Brushes with Cancer
Last winter I was approached to work on an art project to help raise awareness and funds for Twist Out Cancer, Immerman Angels and Ethan Zhon. Various artists were paired with cancer survivors in order to create a relational connection that would result in an art piece that described the survivor’s story, a piece that would be auctioned off at the fundraising event.
Meet Alana, my beautiful inspiration.
These final five pieces from her story were printed on metal and mounted as a collage, as pictured above.
You can read Alana’s story in her own words here.
Alana and I first met up for dinner at Lily Q‘s, which of course I recommend if you like BBQ and happen to be from Texas, two things Alana and I quickly found out we had in common! When Alana walked in the door it was far from what I expected. I hate to admit it, but when I hear “cancer survivor” I expect to see someone with a thin frail body, colorless cheeks, possibly no hair, very short hair, if not a wig.
Alana strolled in, strong and sexy with a big Texas smile and hair that would shame Farrah Fawcett.
I had made it a point not to “research” her story too much before meeting, so that I would be able to have a real conversation that wasn’t based on assumptions of what I had read. As I asked questions and she shared her story, I jotted notes of things that stuck in my mind.
The image on the left represents Alana’s first encounters with cancer; helping loved ones through chemo. Loving them. Losing them.
The center image was her first personal brush with cancer. She was diagnosed with Papillary Thyroid Carcinoma. The ink traces her first scar. After going through treatment and cleansing her body of this cancer, she soon discovered she had advanced melanoma.

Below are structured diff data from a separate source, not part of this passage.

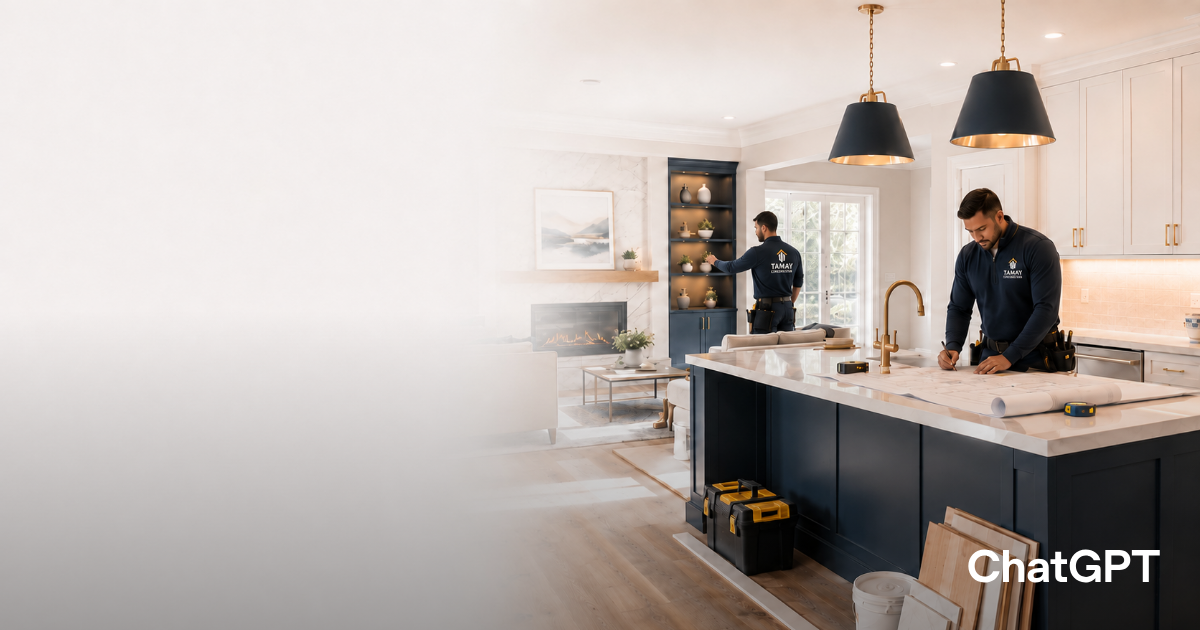
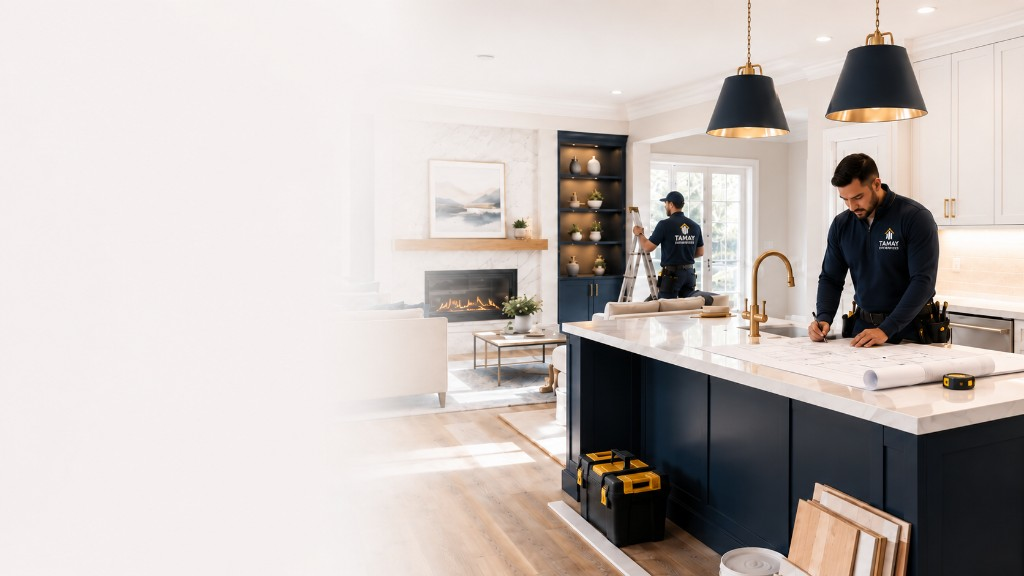
fix: replace Construction hero with clean approved image
Use the watermark-free Tamay Enterprises hero visual and match layout aspect ratio to the 16:9 asset.

diff --git a/src/components/construction/ConstructionHero.tsx b/src/components/construction/ConstructionHero.tsx
@@ -41,7 +41,7 @@ function HeroCopy() {
 export function ConstructionHero() {
   return (
     <section className="relative overflow-hidden bg-white">
-      <div className="relative flex flex-col md:aspect-[1200/630] md:max-h-[580px] md:min-h-[460px]">
+      <div className="relative flex flex-col md:aspect-[16/9] md:max-h-[580px] md:min-h-[460px]">
         <div className="relative z-10 w-full px-4 sm:px-6 py-10 md:absolute md:inset-0 md:flex md:items-center">
           <div className="w-full max-w-6xl mx-auto">
             <div className="max-w-xl">
@@ -50,7 +50,7 @@ export function ConstructionHero() {
           </div>
         </div>
 
-        <div className="relative w-full aspect-[1200/630] max-h-[min(58vw,360px)] shrink-0 md:absolute md:inset-0 md:max-h-none md:aspect-auto">
+        <div className="relative w-full aspect-[16/9] max-h-[min(58vw,360px)] shrink-0 md:absolute md:inset-0 md:max-h-none md:aspect-auto">
           <SitePhoto
             slot="construction.approvedHero"
             alt={HERO_IMAGE_ALT}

The top image represents the dyes they used to find all the melanoma on her back before removing it and leaving her body with even more scars.
Young, beautiful and embarrassed by her scars, Alana struggled to grow through this challenge by embracing her scars (bottom image) and fighting for a life worth living. She became a body builder, and even complained to photographers who photoshopped out her scars. To Alana, the scars symbolized triumph. Success. Life. All the things that make her even more beautiful than her perfect features, charming smile, and bombshell hair. She was scarred. But it was for life.
The final image, on the right, expresses the beautiful, empowered, confident woman that arose from this trial.
I love you Alana, and I can never thank you enough for letting me so close.
Below are images from the Brushes With Cancer event held at the Floating World Gallery.
So many artists and survivors paired up to raise funds and awareness!
Below, on the left, is my beautiful model, seeing her story for the first time through my eyes as a huge metal print display.
It was a hugely successful event and ended with much twisting of the hips with music by DJ. Ben Swislow and Palter Ego!